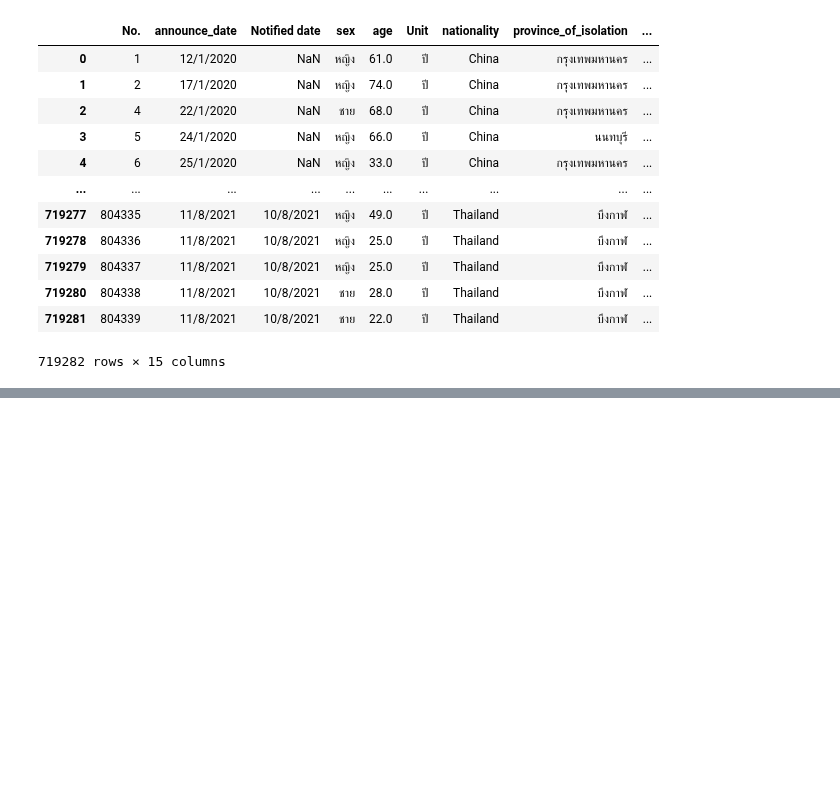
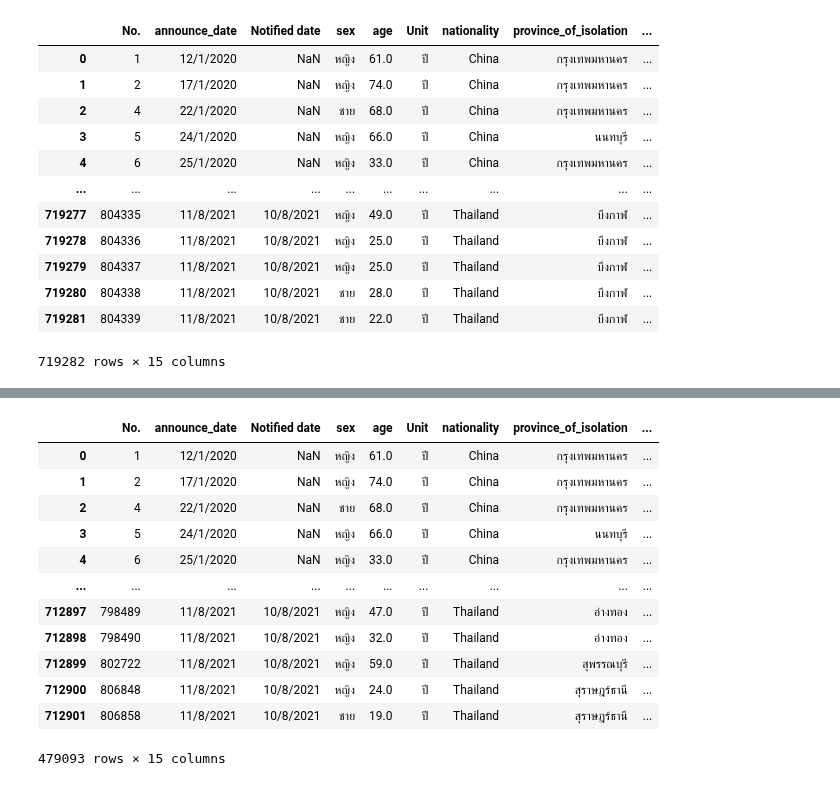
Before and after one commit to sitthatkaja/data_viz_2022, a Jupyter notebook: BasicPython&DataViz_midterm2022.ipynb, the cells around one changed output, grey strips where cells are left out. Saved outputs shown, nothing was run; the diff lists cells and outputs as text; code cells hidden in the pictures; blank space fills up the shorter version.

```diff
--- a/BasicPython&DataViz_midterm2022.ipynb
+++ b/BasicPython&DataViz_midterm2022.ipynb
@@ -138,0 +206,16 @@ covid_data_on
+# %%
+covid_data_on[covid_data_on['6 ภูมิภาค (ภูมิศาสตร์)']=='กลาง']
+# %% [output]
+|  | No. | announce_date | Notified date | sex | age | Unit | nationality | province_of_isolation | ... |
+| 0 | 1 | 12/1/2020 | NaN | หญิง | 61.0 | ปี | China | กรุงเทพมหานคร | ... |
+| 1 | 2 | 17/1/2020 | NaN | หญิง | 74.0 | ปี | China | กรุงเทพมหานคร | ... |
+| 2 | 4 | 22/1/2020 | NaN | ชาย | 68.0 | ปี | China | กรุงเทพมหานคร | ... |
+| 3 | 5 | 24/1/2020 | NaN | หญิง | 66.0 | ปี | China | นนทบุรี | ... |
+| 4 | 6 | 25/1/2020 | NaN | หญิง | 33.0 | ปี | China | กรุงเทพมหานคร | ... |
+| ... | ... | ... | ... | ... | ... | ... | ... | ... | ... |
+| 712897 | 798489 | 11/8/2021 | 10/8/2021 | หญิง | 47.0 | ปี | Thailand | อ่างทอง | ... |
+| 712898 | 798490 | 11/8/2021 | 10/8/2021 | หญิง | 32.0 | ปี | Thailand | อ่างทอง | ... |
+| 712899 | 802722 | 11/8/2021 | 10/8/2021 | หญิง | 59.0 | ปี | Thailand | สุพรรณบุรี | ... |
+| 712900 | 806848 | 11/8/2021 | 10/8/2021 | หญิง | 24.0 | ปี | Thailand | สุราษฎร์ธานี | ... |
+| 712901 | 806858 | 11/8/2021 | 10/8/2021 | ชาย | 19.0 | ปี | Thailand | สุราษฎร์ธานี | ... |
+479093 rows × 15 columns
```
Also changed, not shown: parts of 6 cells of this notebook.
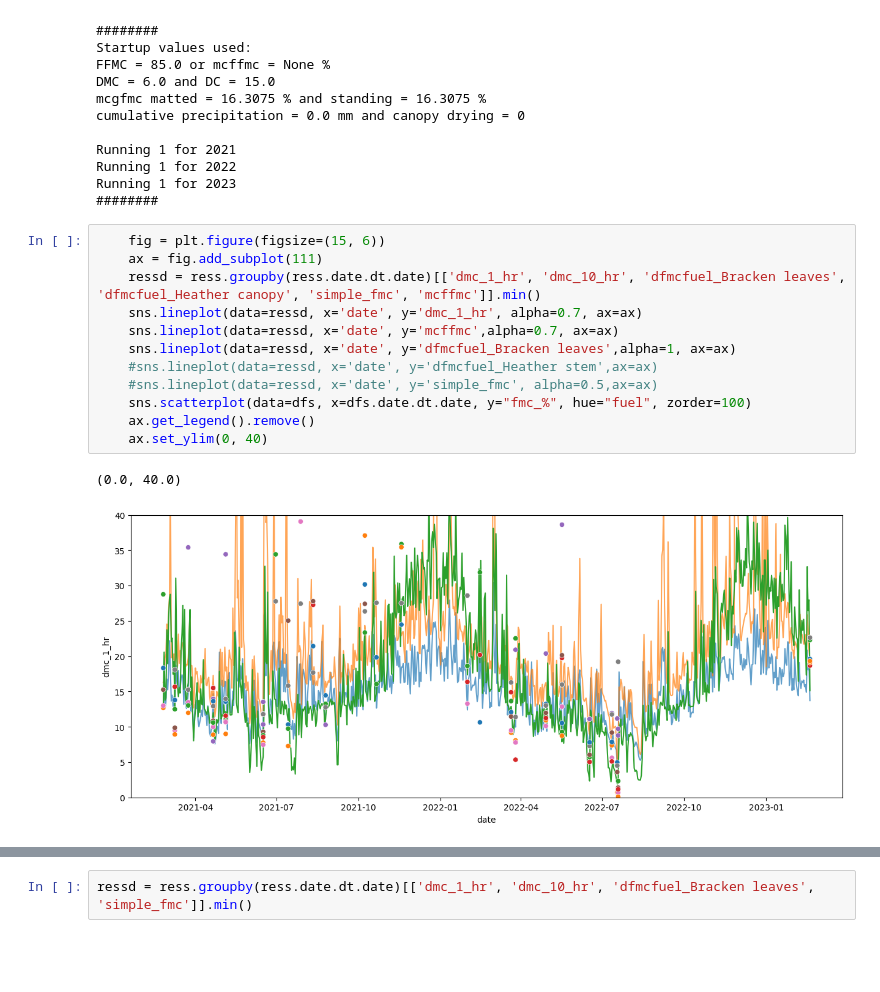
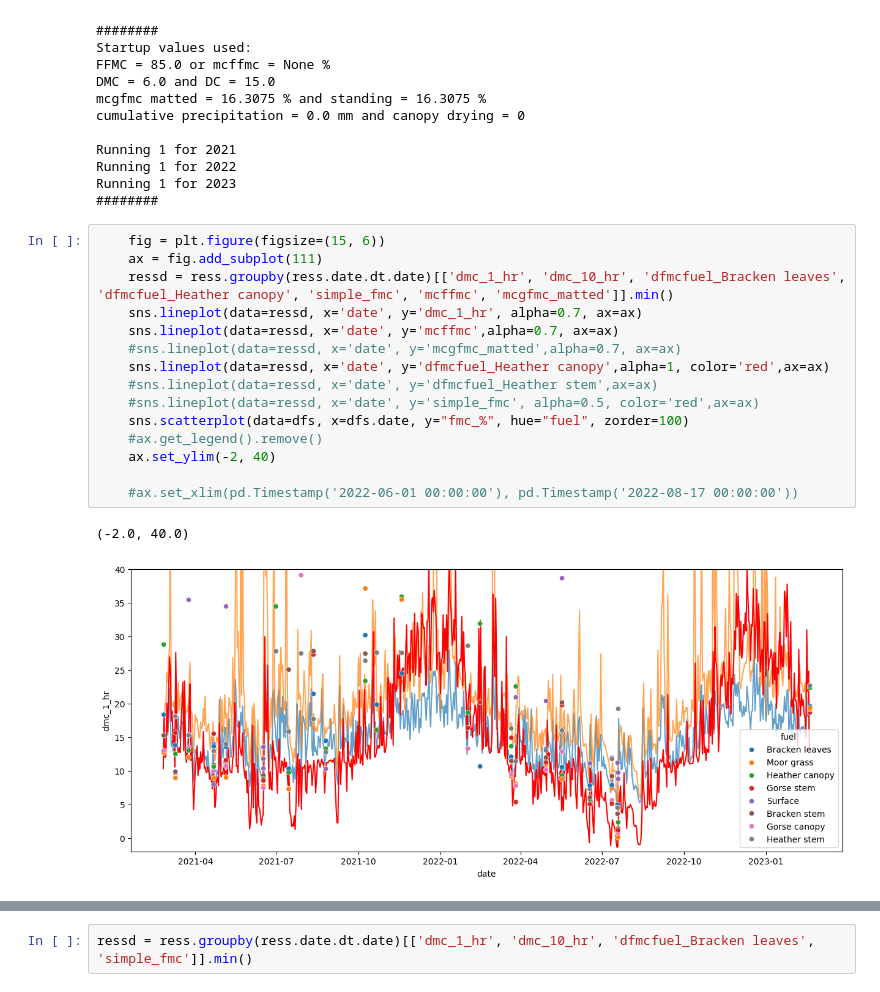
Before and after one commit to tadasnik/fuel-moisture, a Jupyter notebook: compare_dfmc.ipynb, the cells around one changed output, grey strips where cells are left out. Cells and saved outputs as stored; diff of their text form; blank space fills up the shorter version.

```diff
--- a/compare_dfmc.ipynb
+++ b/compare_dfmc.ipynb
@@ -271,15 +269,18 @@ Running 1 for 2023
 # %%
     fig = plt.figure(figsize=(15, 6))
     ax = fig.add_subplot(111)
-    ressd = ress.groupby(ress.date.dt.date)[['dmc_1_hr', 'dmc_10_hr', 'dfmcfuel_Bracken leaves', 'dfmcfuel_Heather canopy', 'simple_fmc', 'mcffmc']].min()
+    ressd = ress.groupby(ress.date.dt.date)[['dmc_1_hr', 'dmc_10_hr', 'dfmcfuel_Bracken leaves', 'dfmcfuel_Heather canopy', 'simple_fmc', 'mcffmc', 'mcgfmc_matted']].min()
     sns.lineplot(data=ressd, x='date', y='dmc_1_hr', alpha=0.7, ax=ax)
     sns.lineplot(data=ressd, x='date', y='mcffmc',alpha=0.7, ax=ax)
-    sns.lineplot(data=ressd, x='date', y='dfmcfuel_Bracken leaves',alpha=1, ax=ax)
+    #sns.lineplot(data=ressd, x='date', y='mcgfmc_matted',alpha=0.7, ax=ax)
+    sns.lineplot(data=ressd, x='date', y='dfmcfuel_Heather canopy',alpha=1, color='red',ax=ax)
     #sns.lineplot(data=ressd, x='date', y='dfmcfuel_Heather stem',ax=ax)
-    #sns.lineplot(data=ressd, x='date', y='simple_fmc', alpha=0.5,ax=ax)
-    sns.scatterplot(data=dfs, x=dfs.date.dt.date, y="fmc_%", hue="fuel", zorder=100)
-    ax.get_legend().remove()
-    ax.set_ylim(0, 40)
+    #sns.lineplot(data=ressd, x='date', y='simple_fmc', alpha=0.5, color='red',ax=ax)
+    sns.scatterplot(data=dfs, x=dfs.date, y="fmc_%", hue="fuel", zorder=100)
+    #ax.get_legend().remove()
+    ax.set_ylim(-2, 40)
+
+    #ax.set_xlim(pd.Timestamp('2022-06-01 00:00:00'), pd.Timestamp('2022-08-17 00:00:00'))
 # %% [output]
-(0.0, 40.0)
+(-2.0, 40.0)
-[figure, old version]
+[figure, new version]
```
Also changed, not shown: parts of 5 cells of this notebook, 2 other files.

◆ HOW TO COMPLETE THIS TASK ◆
The expected output is the material above, repeated exactly and free of pictures.

◆ WRITTEN REPLY ◆
Before and after one commit to sitthatkaja/data_viz_2022, a Jupyter notebook: BasicPython&DataViz_midterm2022.ipynb, the cells around one changed output, grey strips where cells are left out. Saved outputs shown, nothing was run; the diff lists cells and outputs as text; code cells hidden in the pictures; blank space fills up the shorter version.

```diff
--- a/BasicPython&DataViz_midterm2022.ipynb
+++ b/BasicPython&DataViz_midterm2022.ipynb
@@ -138,0 +206,16 @@ covid_data_on
+# %%
+covid_data_on[covid_data_on['6 ภูมิภาค (ภูมิศาสตร์)']=='กลาง']
+# %% [output]
+|  | No. | announce_date | Notified date | sex | age | Unit | nationality | province_of_isolation | ... |
+| 0 | 1 | 12/1/2020 | NaN | หญิง | 61.0 | ปี | China | กรุงเทพมหานคร | ... |
+| 1 | 2 | 17/1/2020 | NaN | หญิง | 74.0 | ปี | China | กรุงเทพมหานคร | ... |
+| 2 | 4 | 22/1/2020 | NaN | ชาย | 68.0 | ปี | China | กรุงเทพมหานคร | ... |
+| 3 | 5 | 24/1/2020 | NaN | หญิง | 66.0 | ปี | China | นนทบุรี | ... |
+| 4 | 6 | 25/1/2020 | NaN | หญิง | 33.0 | ปี | China | กรุงเทพมหานคร | ... |
+| ... | ... | ... | ... | ... | ... | ... | ... | ... | ... |
+| 712897 | 798489 | 11/8/2021 | 10/8/2021 | หญิง | 47.0 | ปี | Thailand | อ่างทอง | ... |
+| 712898 | 798490 | 11/8/2021 | 10/8/2021 | หญิง | 32.0 | ปี | Thailand | อ่างทอง | ... |
+| 712899 | 802722 | 11/8/2021 | 10/8/2021 | หญิง | 59.0 | ปี | Thailand | สุพรรณบุรี | ... |
+| 712900 | 806848 | 11/8/2021 | 10/8/2021 | หญิง | 24.0 | ปี | Thailand | สุราษฎร์ธานี | ... |
+| 712901 | 806858 | 11/8/2021 | 10/8/2021 | ชาย | 19.0 | ปี | Thailand | สุราษฎร์ธานี | ... |
+479093 rows × 15 columns
```
Also changed, not shown: parts of 6 cells of this notebook.
Before and after one commit to tadasnik/fuel-moisture, a Jupyter notebook: compare_dfmc.ipynb, the cells around one changed output, grey strips where cells are left out. Cells and saved outputs as stored; diff of their text form; blank space fills up the shorter version.

```diff
--- a/compare_dfmc.ipynb
+++ b/compare_dfmc.ipynb
@@ -271,15 +269,18 @@ Running 1 for 2023
 # %%
     fig = plt.figure(figsize=(15, 6))
     ax = fig.add_subplot(111)
-    ressd = ress.groupby(ress.date.dt.date)[['dmc_1_hr', 'dmc_10_hr', 'dfmcfuel_Bracken leaves', 'dfmcfuel_Heather canopy', 'simple_fmc', 'mcffmc']].min()
+    ressd = ress.groupby(ress.date.dt.date)[['dmc_1_hr', 'dmc_10_hr', 'dfmcfuel_Bracken leaves', 'dfmcfuel_Heather canopy', 'simple_fmc', 'mcffmc', 'mcgfmc_matted']].min()
     sns.lineplot(data=ressd, x='date', y='dmc_1_hr', alpha=0.7, ax=ax)
     sns.lineplot(data=ressd, x='date', y='mcffmc',alpha=0.7, ax=ax)
-    sns.lineplot(data=ressd, x='date', y='dfmcfuel_Bracken leaves',alpha=1, ax=ax)
+    #sns.lineplot(data=ressd, x='date', y='mcgfmc_matted',alpha=0.7, ax=ax)
+    sns.lineplot(data=ressd, x='date', y='dfmcfuel_Heather canopy',alpha=1, color='red',ax=ax)
     #sns.lineplot(data=ressd, x='date', y='dfmcfuel_Heather stem',ax=ax)
-    #sns.lineplot(data=ressd, x='date', y='simple_fmc', alpha=0.5,ax=ax)
-    sns.scatterplot(data=dfs, x=dfs.date.dt.date, y="fmc_%", hue="fuel", zorder=100)
-    ax.get_legend().remove()
-    ax.set_ylim(0, 40)
+    #sns.lineplot(data=ressd, x='date', y='simple_fmc', alpha=0.5, color='red',ax=ax)
+    sns.scatterplot(data=dfs, x=dfs.date, y="fmc_%", hue="fuel", zorder=100)
+    #ax.get_legend().remove()
+    ax.set_ylim(-2, 40)
+
+    #ax.set_xlim(pd.Timestamp('2022-06-01 00:00:00'), pd.Timestamp('2022-08-17 00:00:00'))
 # %% [output]
-(0.0, 40.0)
+(-2.0, 40.0)
-[figure, old version]
+[figure, new version]
```
Also changed, not shown: parts of 5 cells of this notebook, 2 other files.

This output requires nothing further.